Sunday, 13 November 2016

Now I am in a holiday humour

Sally, Emily, Alex, Janet, Harriet and Michael, the Shakespeare Birthday Boy, in Autumn

Elton Old Hall

Soft padded luxury beds, piping hot showers, stairs, levels, space to spread, a bright conservatory and a walled garden – these were some of the treats at Elton Old Hall where we went to celebrate Michael’s birthday. Michael is my “Shakespeare buddy” and the man with whom I can be a Royal Shakespeare Company nerd without irony or embarrassment. We met in 1986 (soon after I married Sally) on the RSC summer school in Stratford-upon-Avon, the year The Swan theatre opened and we’ve seen just about every RSC production since then (and, separately, a fair few before that year too.)

Michael, Harriet, Tony, Sally, Alex, Joyce, Emily and the two Shakespeare "anoraks," me with Michael

Then and Now

Back in 1986 Michael and I were young whippersnappers on the Summer School, mixing with venerable folk who had seen Paul Robeson, Laurence Olivier and Vivian Leigh on the RSC stage. Now, in the approaching Autumn of our lives, we are the venerable ones who witnessed Sean Bean as a “teenage” Romeo….
Bright conservatory, atmospheric dining kitchen....

Surprise! Surprise!

All the guests had done a sterling job of managing to keep various elements of the weekend secret from Michael, but of course Shakespeare featured heavily in terms of a cake, some games and puns on the menu based on Michael’s favourite play, As You Like It. It has to be said we ate like medieval monarchs on gorgeously-decorated tables.

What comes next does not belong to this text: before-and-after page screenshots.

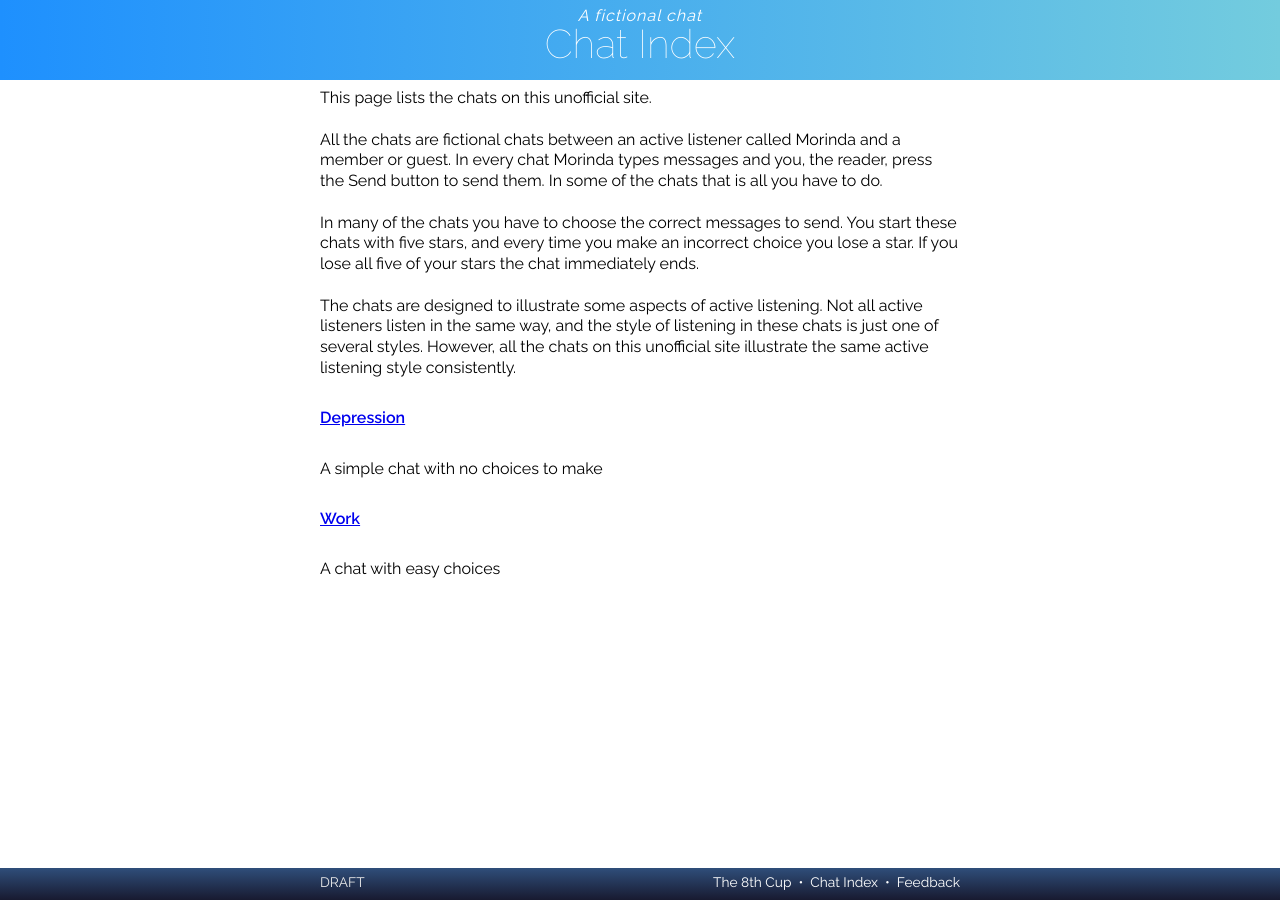
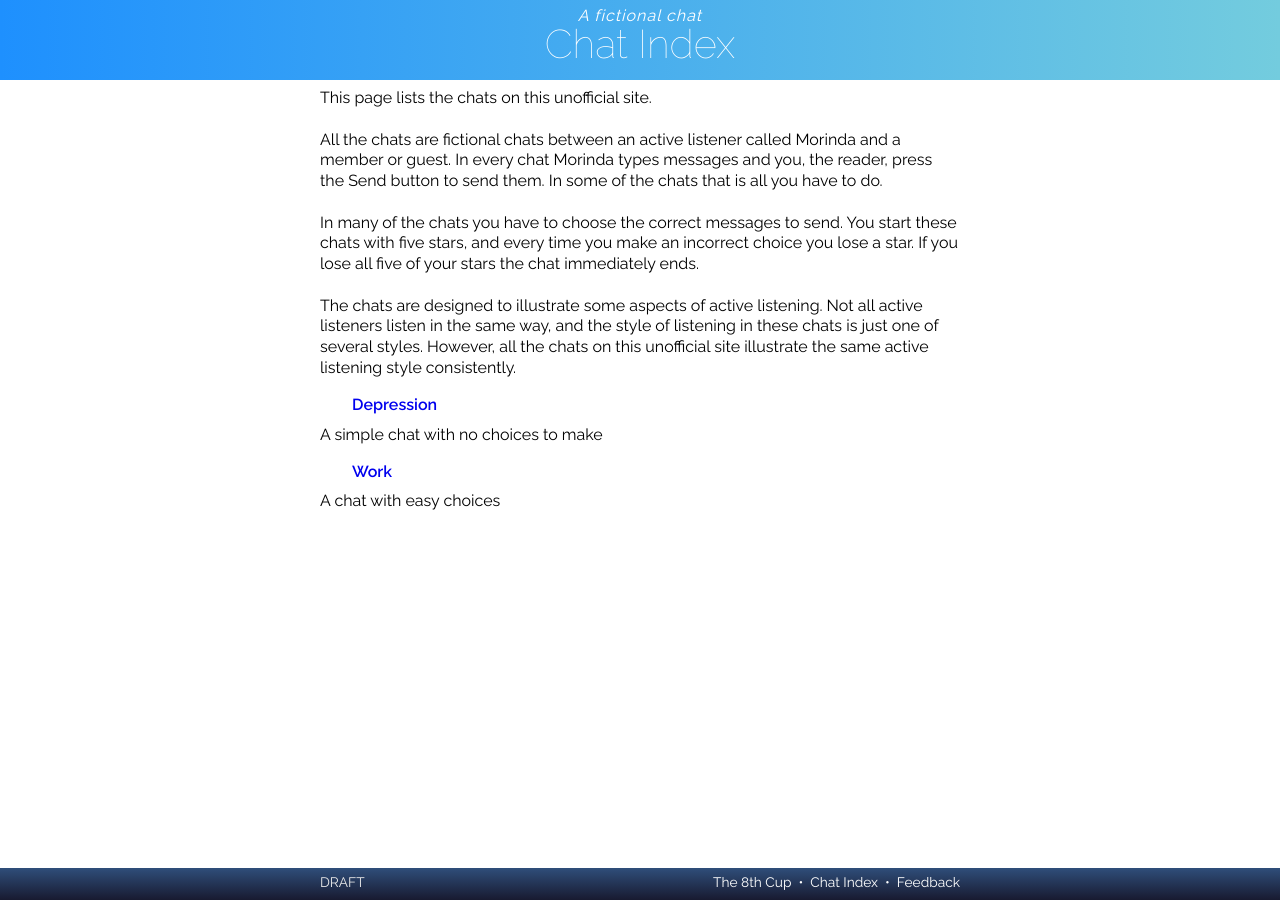
Before and after one commit to RarelyCharlie/rarelycharlie.github.io, a Jekyll site: the page built from _chat/index.md, in a window 1280 px wide. Built offline with Jekyll 4.4.1, drawn with Linux system fonts in a browser that asks for light colours; nearby versions of some CDN libraries.

Commit message:
h4 for index

```diff
--- a/_includes/chat.css
+++ b/_includes/chat.css
@@ -40,3 +40,6 @@ p.lede {margin-bottom: 0; padding-bottom: 0;}
 
 p.chosen label {color: #eee;}
 p.chosen label.chosen {color: #555;}
+
+h4 {margin: 1ex 0 0 2em;}
+h4 a {text-decoration: none;}
```
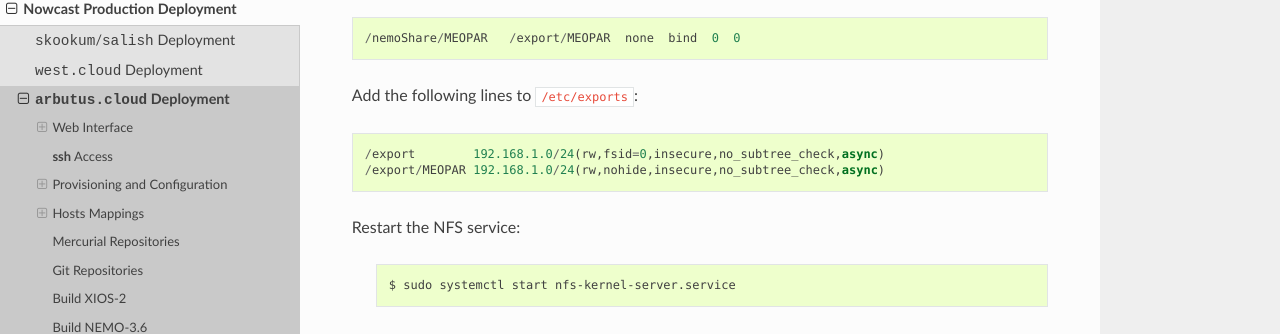
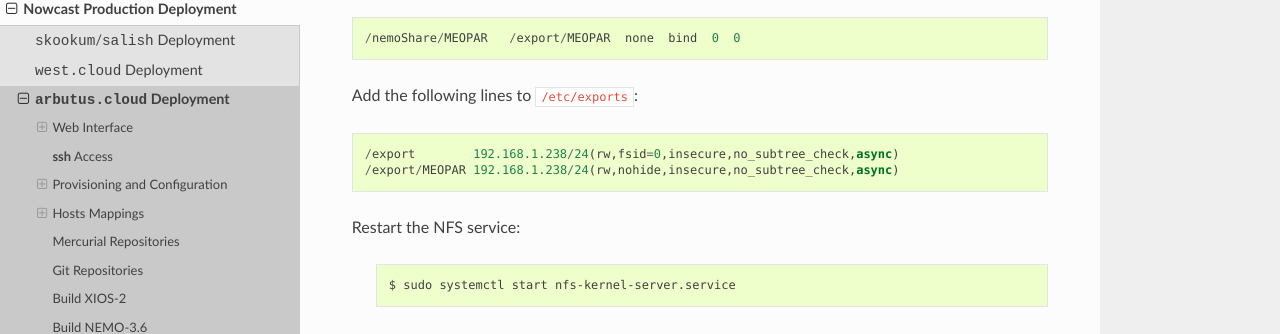
Before and after one commit to SalishSeaCast/SalishSeaNowcast, a Sphinx documentation site: the page built from docs/deployment/arbutus_cloud.rst, in a window 1280 px wide and 900 px high, scrolled down 8057 px. Shown: the part 113-447 px from the top of the window. Built offline with Sphinx 7.4.7 and the Read the Docs theme 2.0.0, drawn with Linux system fonts in a browser that asks for light colours; the version number could not be read and is left out.

Commit message:
Fix typos in IP addresses for arbutus.cloud shared storage exports

```diff
--- a/docs/deployment/arbutus_cloud.rst
+++ b/docs/deployment/arbutus_cloud.rst
@@ -431,8 +431,8 @@ Add the following line to :file:`/etc/fstab`::
 
 Add the following lines to :file:`/etc/exports`::
 
-  /export        192.168.1.0/24(rw,fsid=0,insecure,no_subtree_check,async)
-  /export/MEOPAR 192.168.1.0/24(rw,nohide,insecure,no_subtree_check,async)
+  /export        192.168.1.238/24(rw,fsid=0,insecure,no_subtree_check,async)
+  /export/MEOPAR 192.168.1.238/24(rw,nohide,insecure,no_subtree_check,async)
 
 Restart the NFS service:
 
@@ -964,7 +964,6 @@ Create an :file:`fvcom-runs/` directory for the VHFR FVCOM runs and populate it
     $ cp ../FVCOM-VHFR-config/namelists/namelist.surface.template namelist.surface
 
 
-
 Managing Compute Nodes
 ======================
 
```
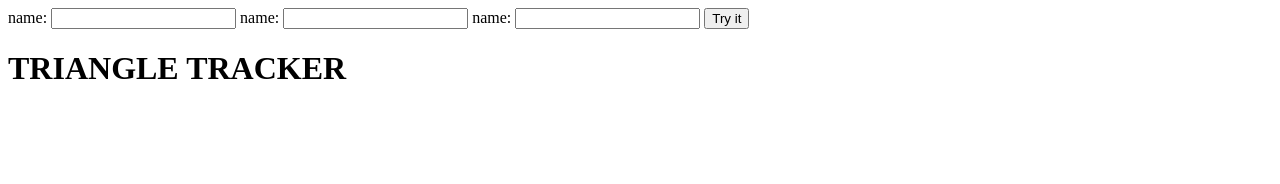
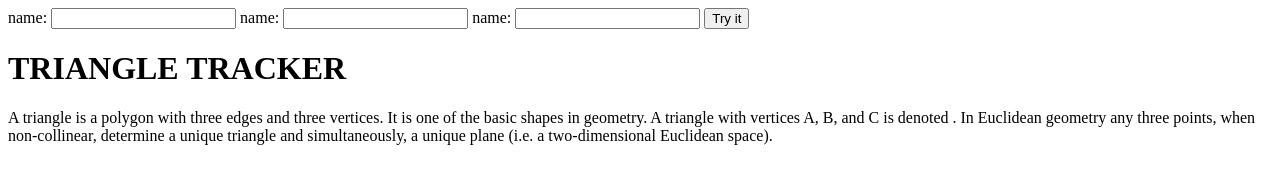
Before and after one commit to sauda-kayitesi/Function, a plain HTML site: page index.html in a window 1280 px wide. Drawn offline with Linux system fonts and the light colour scheme.

Commit message:
add paragraph

```diff
--- a/index.html
+++ b/index.html
@@ -13,6 +13,9 @@
     name: <input type="number" id="thirdSide">
     <button onclick="myFuction()">Try it </button>
     <h1>TRIANGLE TRACKER</h1>
-
+    <p>A triangle is a polygon with three edges and three vertices. It is one of the basic
+         shapes in geometry. A triangle with vertices A, B, and C is denoted . In Euclidean
+         geometry any three points, when non-collinear, determine a unique
+        triangle and simultaneously, a unique plane (i.e. a two-dimensional Euclidean space).</p>
 </body>
 </html>
--- a/index.js
+++ b/index.js
@@ -16,5 +16,5 @@ function myFuction1()
     console.log("Scalene triangle");
     }
     else{
-    alert("Not triangle");
+    alert("Not triangle")
     }
```
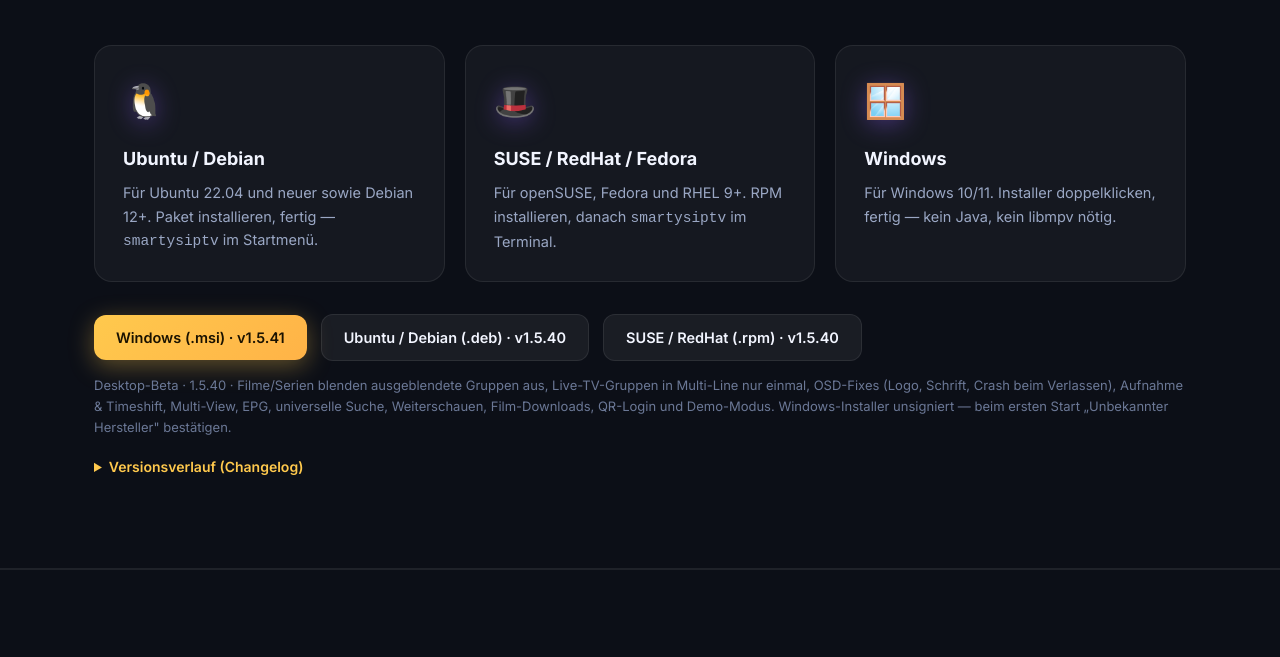
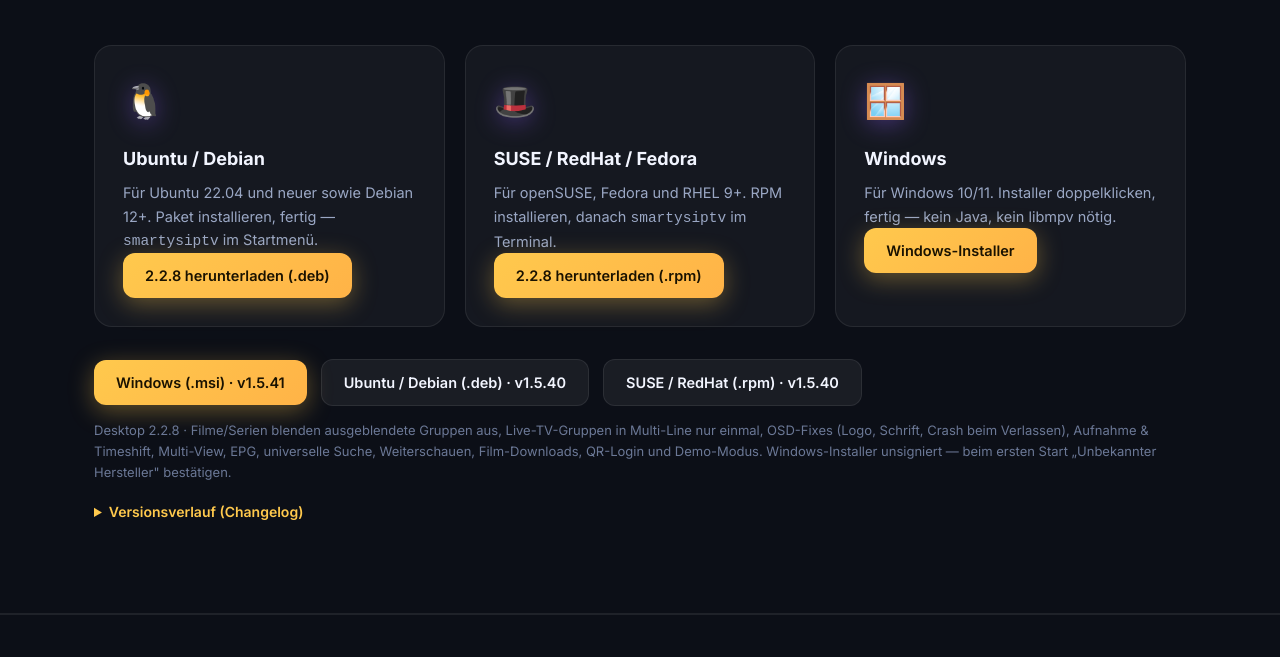
Before and after one commit to smartonaut/smartys-iptv-web, a plain HTML site: page site-player/index.html in a window 1280 px wide. Shown: the part 3679-4336 px from the top of the page. Drawn offline with Linux system fonts and the light colour scheme; files whose address does not match are found by name.

Commit message:
Website auf die echten Staende: Lite 0.1.19, Desktop 2.2.8
- Lite-Button: v0.1.8 -> v0.1.19
- Desktop-Abschnitt: '1.5.40' -> 2.2.8, dazu direkte Download-Links fuer .deb und
  .rpm aus dem Release v2.2.8 und ein Link auf den Windows-Installer

```diff
--- a/site-player/index.html
+++ b/site-player/index.html
@@ -278,16 +278,16 @@
   <h2>Desktop-Versionen für den PC.</h2>
   <p class="lead">Smartys IPTV läuft auch auf deinem Linux-Rechner — nativ, mit VLC-Engine unter Linux und mpv unter Windows, Aufnahme &amp; Timeshift, Multi-View und QR-Login.</p>
   <div class="grid">
-    <div class="card"><span class="ico" aria-hidden="true">🐧</span><h3>Ubuntu / Debian</h3><p>Für Ubuntu 22.04 und neuer sowie Debian 12+. Paket installieren, fertig — <code>smartysiptv</code> im Startmenü.</p></div>
-    <div class="card"><span class="ico" aria-hidden="true">🎩</span><h3>SUSE / RedHat / Fedora</h3><p>Für openSUSE, Fedora und RHEL 9+. RPM installieren, danach <code>smartysiptv</code> im Terminal.</p></div>
-    <div class="card"><span class="ico" aria-hidden="true">🪟</span><h3>Windows</h3><p>Für Windows 10/11. Installer doppelklicken, fertig — kein Java, kein libmpv nötig.</p></div>
+    <div class="card"><span class="ico" aria-hidden="true">🐧</span><h3>Ubuntu / Debian</h3><p>Für Ubuntu 22.04 und neuer sowie Debian 12+. Paket installieren, fertig — <code>smartysiptv</code> im Startmenü.</p><p><a class="btn gold" href="https://github.com/smartonaut/smartys-iptv-desktop/releases/download/v2.2.8/smartysiptv_2.2.8-1_amd64.deb">2.2.8 herunterladen (.deb)</a></p></div>
+    <div class="card"><span class="ico" aria-hidden="true">🎩</span><h3>SUSE / RedHat / Fedora</h3><p>Für openSUSE, Fedora und RHEL 9+. RPM installieren, danach <code>smartysiptv</code> im Terminal.</p><p><a class="btn gold" href="https://github.com/smartonaut/smartys-iptv-desktop/releases/download/v2.2.8/smartysiptv-2.2.8-1.x86_64.rpm">2.2.8 herunterladen (.rpm)</a></p></div>
+    <div class="card"><span class="ico" aria-hidden="true">🪟</span><h3>Windows</h3><p>Für Windows 10/11. Installer doppelklicken, fertig — kein Java, kein libmpv nötig.</p><p><a class="btn gold" href="https://github.com/smartonaut/smartys-iptv-desktop/releases/latest">Windows-Installer</a></p></div>
   </div>
   <div class="cta-row" style="margin-top:32px;">
     <a class="btn gold" href="/download/player_msi">Windows (.msi) · v1.5.41</a>
     <a class="btn ghost" href="/download/player_deb">Ubuntu / Debian (.deb) · v1.5.40</a>
     <a class="btn ghost" href="/download/player_rpm">SUSE / RedHat (.rpm) · v1.5.40</a>
   </div>
-  <p style="font-size:13px;color:var(--dim);margin-top:14px;">Desktop-Beta · 1.5.40 · Filme/Serien blenden ausgeblendete Gruppen aus, Live-TV-Gruppen in Multi-Line nur einmal, OSD-Fixes (Logo, Schrift, Crash beim Verlassen), Aufnahme &amp; Timeshift, Multi-View, EPG, universelle Suche, Weiterschauen, Film-Downloads, QR-Login und Demo-Modus. Windows-Installer unsigniert — beim ersten Start „Unbekannter Hersteller" bestätigen.</p>
+  <p style="font-size:13px;color:var(--dim);margin-top:14px;">Desktop 2.2.8 · Filme/Serien blenden ausgeblendete Gruppen aus, Live-TV-Gruppen in Multi-Line nur einmal, OSD-Fixes (Logo, Schrift, Crash beim Verlassen), Aufnahme &amp; Timeshift, Multi-View, EPG, universelle Suche, Weiterschauen, Film-Downloads, QR-Login und Demo-Modus. Windows-Installer unsigniert — beim ersten Start „Unbekannter Hersteller" bestätigen.</p>
 
   <details style="margin-top:18px;max-width:760px;">
     <summary style="cursor:pointer;color:var(--gold);font-weight:600;font-size:14px;">Versionsverlauf (Changelog)</summary>
@@ -365,7 +365,7 @@
   </div>
   <div class="cta-row" style="margin-top:32px;">
     <a class="btn gold" href="/download/player">Smartys M3U Player v0.8.42 (Fire TV &amp; Cube, APK)</a>
-    <a class="btn ghost" href="/download/player_lite">Smartys M3U Player <b>Lite v0.1.8</b> (alte Fire TV Sticks, APK)</a>
+    <a class="btn ghost" href="/download/player_lite">Smartys M3U Player <b>Lite v0.1.19</b> (alte Fire TV Sticks, APK)</a>
     <a class="btn gold" href="https://github.com/smartonaut/smartys-iptv-webos/releases/download/v1.2.1/com.smartys.iptv_1.2.1_all.ipk">Smartys M3U Player v1.2.1 (LG webOS, IPK)</a>
     <span class="btn ghost" style="opacity:.65;cursor:default;">Samsung Tizen — folgt</span>
   </div>
```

Haddon Hall

We also made a memorable visit to Haddon Hall on the Sunday. Haddon Hall is still a family home to Lord Edward Manners but the public areas are sympathetically restored and curated by enthusiastic guides. Haddon is a medieval/Jacobean house with brilliantly-preserved 14th century kitchens, working log fires and chimneys, ancient tapestries and wood carvings, a Banqueting Hall with a minstrel’s gallery, an inspiring Long Gallery, a Great Chamber with a Renaissance frieze and intricate plasterwork ceilings.
I think the big picture here looks like Haddon: the TV series coming soon to BBC

Boar and Peacock

Crossing the River Wye to get into the amazingly preserved courtyard, you have to pass topiary in the form of a boar and a peacock, two symbols that keep recurring through the house on furniture, plasterwork and ironwork. A wall section built towards the end of the 12th century is on display (King John’s Wall) and you can also see the interior of a chapel with a Norman stone font, 16th century oak pews and extraordinary frescoes of St Christopher, skeletons and St Nicholas calming the storm.

These trees shall be my books

Michael’s birthday, like mine, is in the Autumn season so I always associate the reds, golds and browns of Autumn with regeneration and renewal – a starting again of another year. New Year is of course New Year and Spring is Spring and both times contain Rebirth and Beginning concepts – but, in my imagination, Autumn also has a sense of Fresh Dawn because I was born then – and yes, I know the leaves are falling and the trees are dying – but the trees will grow again. Winter is coming….so is Spring….so is Summer….and so to next Autumn when Michael and I will be another year older….